→ **YOUR OBJECTIVE**: Within the data below, copy each line where the string "columns" is found.

→ **STUDY MATERIAL**:
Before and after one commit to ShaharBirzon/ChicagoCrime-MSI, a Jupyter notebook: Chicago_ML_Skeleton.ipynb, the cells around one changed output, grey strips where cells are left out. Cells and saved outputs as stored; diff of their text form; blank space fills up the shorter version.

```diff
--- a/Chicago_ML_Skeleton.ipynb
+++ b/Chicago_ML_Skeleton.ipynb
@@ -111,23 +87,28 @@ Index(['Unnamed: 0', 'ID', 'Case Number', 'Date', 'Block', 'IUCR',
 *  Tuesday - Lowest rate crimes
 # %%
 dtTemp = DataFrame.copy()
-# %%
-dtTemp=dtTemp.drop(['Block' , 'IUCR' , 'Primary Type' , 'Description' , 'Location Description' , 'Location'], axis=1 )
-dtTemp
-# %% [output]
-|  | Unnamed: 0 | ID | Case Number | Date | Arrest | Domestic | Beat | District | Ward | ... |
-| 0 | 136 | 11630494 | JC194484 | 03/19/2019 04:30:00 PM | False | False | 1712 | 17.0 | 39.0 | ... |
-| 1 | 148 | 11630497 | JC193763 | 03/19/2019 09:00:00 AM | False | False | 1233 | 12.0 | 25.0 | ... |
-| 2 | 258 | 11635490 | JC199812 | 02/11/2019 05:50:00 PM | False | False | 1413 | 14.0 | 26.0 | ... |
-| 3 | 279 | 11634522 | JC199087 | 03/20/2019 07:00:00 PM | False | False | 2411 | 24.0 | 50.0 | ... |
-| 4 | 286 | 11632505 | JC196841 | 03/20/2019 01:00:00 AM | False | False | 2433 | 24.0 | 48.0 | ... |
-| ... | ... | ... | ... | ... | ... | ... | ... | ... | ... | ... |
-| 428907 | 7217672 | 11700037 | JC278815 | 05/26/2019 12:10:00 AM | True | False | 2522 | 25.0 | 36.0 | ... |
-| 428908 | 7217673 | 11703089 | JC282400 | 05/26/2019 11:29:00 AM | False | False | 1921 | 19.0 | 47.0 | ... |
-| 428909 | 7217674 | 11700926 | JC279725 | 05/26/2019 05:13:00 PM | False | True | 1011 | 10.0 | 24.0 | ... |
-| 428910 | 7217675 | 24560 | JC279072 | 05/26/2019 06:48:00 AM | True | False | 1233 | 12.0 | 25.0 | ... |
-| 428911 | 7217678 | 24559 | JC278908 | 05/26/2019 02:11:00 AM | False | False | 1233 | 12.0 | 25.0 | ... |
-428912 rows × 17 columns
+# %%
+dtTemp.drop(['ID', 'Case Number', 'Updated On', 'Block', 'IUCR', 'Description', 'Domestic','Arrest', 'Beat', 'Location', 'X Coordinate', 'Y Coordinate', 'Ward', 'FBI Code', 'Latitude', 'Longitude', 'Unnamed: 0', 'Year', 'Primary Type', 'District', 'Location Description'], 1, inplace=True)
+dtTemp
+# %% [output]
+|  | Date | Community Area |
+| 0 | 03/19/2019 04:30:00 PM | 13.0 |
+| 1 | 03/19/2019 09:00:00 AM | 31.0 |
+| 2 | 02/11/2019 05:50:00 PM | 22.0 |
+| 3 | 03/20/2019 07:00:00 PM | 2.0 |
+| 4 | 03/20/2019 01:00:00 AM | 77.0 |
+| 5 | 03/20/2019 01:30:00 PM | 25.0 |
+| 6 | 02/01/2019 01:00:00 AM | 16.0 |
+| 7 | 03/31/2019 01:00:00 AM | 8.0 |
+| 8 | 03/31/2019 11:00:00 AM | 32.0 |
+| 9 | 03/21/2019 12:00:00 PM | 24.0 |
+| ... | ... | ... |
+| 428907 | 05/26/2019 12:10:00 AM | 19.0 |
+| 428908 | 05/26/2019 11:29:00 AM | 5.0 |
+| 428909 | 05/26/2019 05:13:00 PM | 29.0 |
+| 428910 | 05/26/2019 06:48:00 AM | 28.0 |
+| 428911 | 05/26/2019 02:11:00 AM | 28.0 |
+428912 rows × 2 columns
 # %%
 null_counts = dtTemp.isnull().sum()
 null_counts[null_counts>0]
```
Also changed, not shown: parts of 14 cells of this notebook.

→ **RESPONSE FOR THIS EXERCISE**:
-428912 rows × 17 columns
+428912 rows × 2 columns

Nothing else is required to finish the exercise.